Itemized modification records
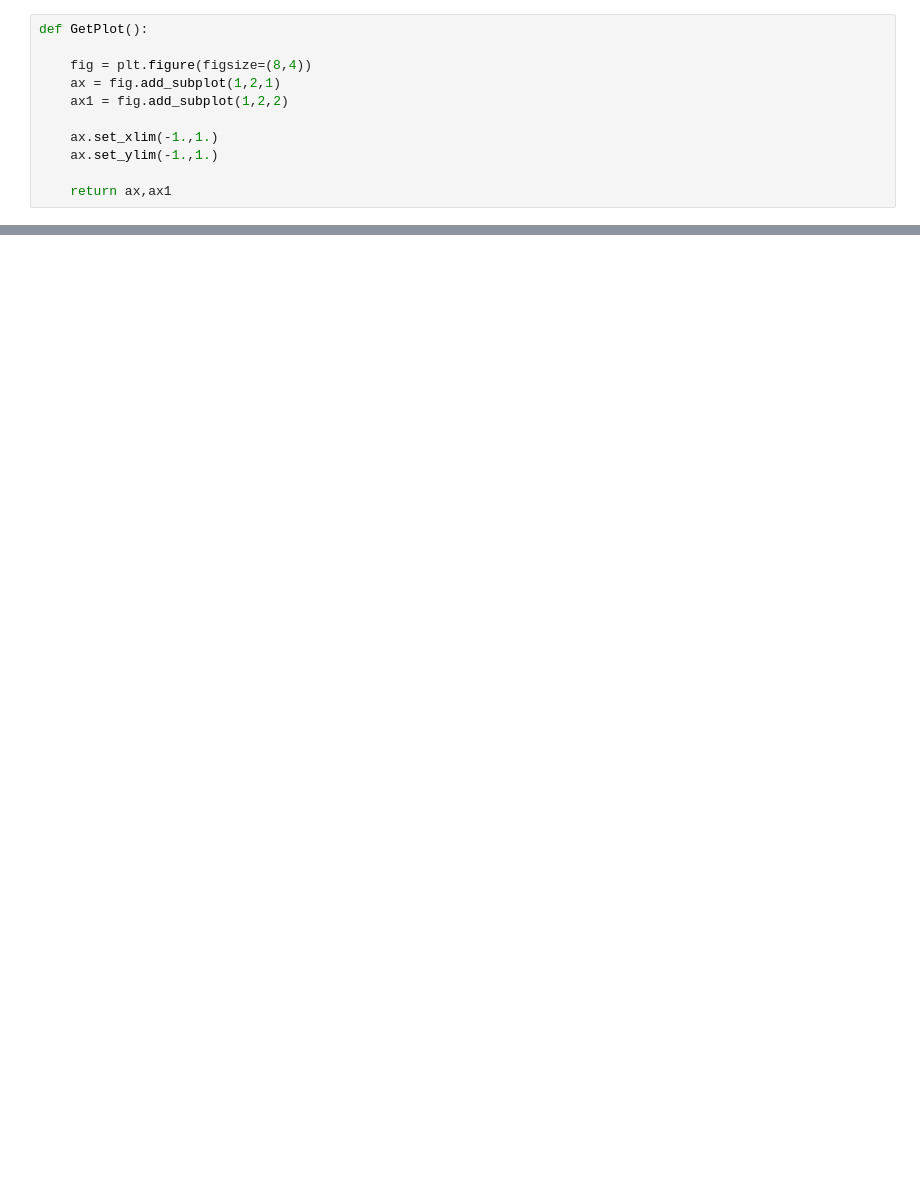
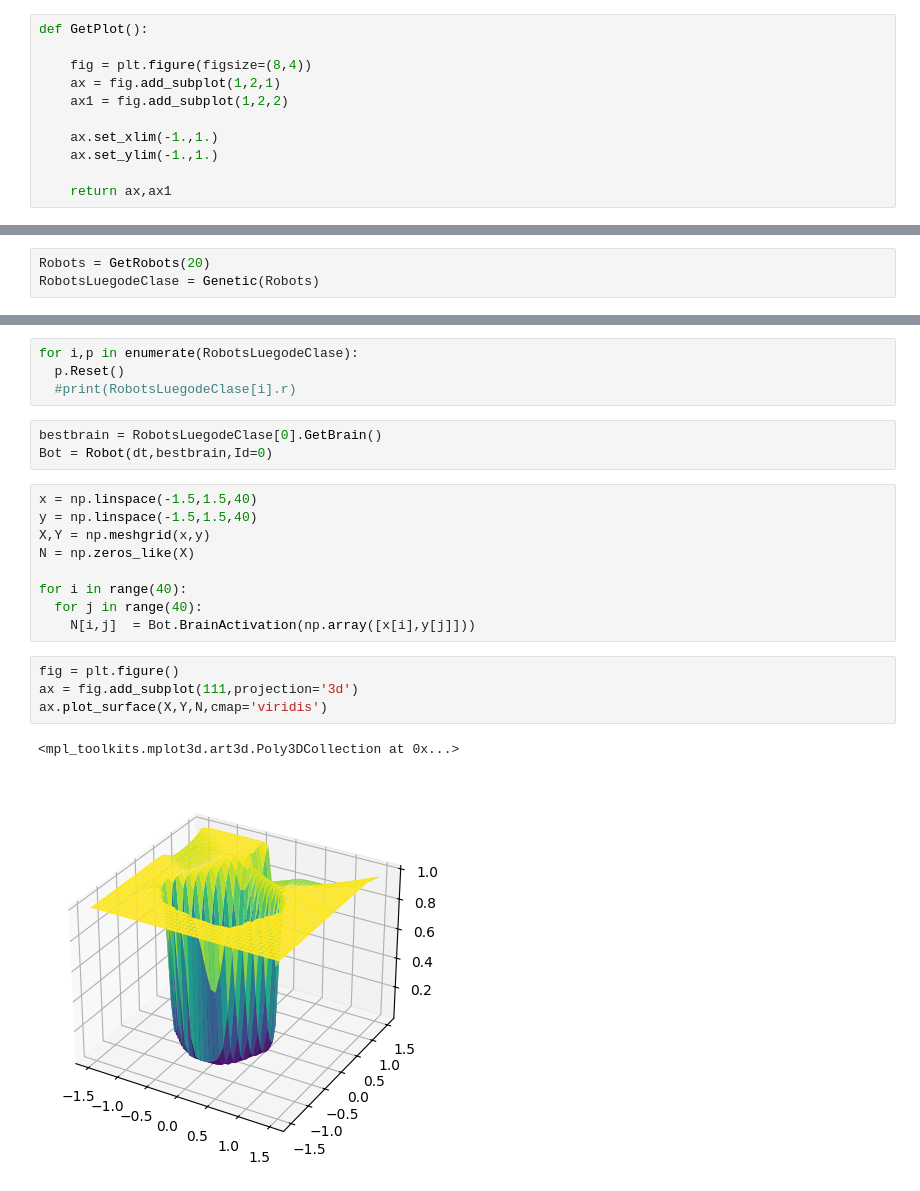
Before and after one commit to asegura4488/MetodosComputacionalesI, a Jupyter notebook: ProyectoML/EvolutivoAnimGraph.ipynb, the cells around one changed output, grey strips where cells are left out. Saved outputs shown, nothing was run; the diff lists cells and outputs as text; blank space fills up the shorter version.

```diff
--- a/ProyectoML/EvolutivoAnimGraph.ipynb
+++ b/ProyectoML/EvolutivoAnimGraph.ipynb
@@ -175,0 +284,3 @@ def TimeEvolution(Robots,Plot=True):
+# %%
+Robots = GetRobots(20)
+RobotsLuegodeClase = Genetic(Robots)
@@ -175,0 +289,23 @@ def TimeEvolution(Robots,Plot=True):
+# %%
+for i,p in enumerate(RobotsLuegodeClase):
+  p.Reset()
+  #print(RobotsLuegodeClase[i].r)
+# %%
+bestbrain = RobotsLuegodeClase[0].GetBrain()
+Bot = Robot(dt,bestbrain,Id=0)
+# %%
+x = np.linspace(-1.5,1.5,40)
+y = np.linspace(-1.5,1.5,40)
+X,Y = np.meshgrid(x,y)
+N = np.zeros_like(X)
+
+for i in range(40):
+  for j in range(40):
+    N[i,j]  = Bot.BrainActivation(np.array([x[i],y[j]]))
+# %%
+fig = plt.figure()
+ax = fig.add_subplot(111,projection='3d')
+ax.plot_surface(X,Y,N,cmap='viridis')
+# %% [output]
+<mpl_toolkits.mplot3d.art3d.Poly3DCollection at 0x...>
+[figure, added]
```
Also changed, not shown: parts of 16 cells of this notebook.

What is required - Set down every entry above exactly as written. Leave out all pictures.

Response area -
Before and after one commit to asegura4488/MetodosComputacionalesI, a Jupyter notebook: ProyectoML/EvolutivoAnimGraph.ipynb, the cells around one changed output, grey strips where cells are left out. Saved outputs shown, nothing was run; the diff lists cells and outputs as text; blank space fills up the shorter version.

```diff
--- a/ProyectoML/EvolutivoAnimGraph.ipynb
+++ b/ProyectoML/EvolutivoAnimGraph.ipynb
@@ -175,0 +284,3 @@ def TimeEvolution(Robots,Plot=True):
+# %%
+Robots = GetRobots(20)
+RobotsLuegodeClase = Genetic(Robots)
@@ -175,0 +289,23 @@ def TimeEvolution(Robots,Plot=True):
+# %%
+for i,p in enumerate(RobotsLuegodeClase):
+  p.Reset()
+  #print(RobotsLuegodeClase[i].r)
+# %%
+bestbrain = RobotsLuegodeClase[0].GetBrain()
+Bot = Robot(dt,bestbrain,Id=0)
+# %%
+x = np.linspace(-1.5,1.5,40)
+y = np.linspace(-1.5,1.5,40)
+X,Y = np.meshgrid(x,y)
+N = np.zeros_like(X)
+
+for i in range(40):
+  for j in range(40):
+    N[i,j]  = Bot.BrainActivation(np.array([x[i],y[j]]))
+# %%
+fig = plt.figure()
+ax = fig.add_subplot(111,projection='3d')
+ax.plot_surface(X,Y,N,cmap='viridis')
+# %% [output]
+<mpl_toolkits.mplot3d.art3d.Poly3DCollection at 0x...>
+[figure, added]
```
Also changed, not shown: parts of 16 cells of this notebook.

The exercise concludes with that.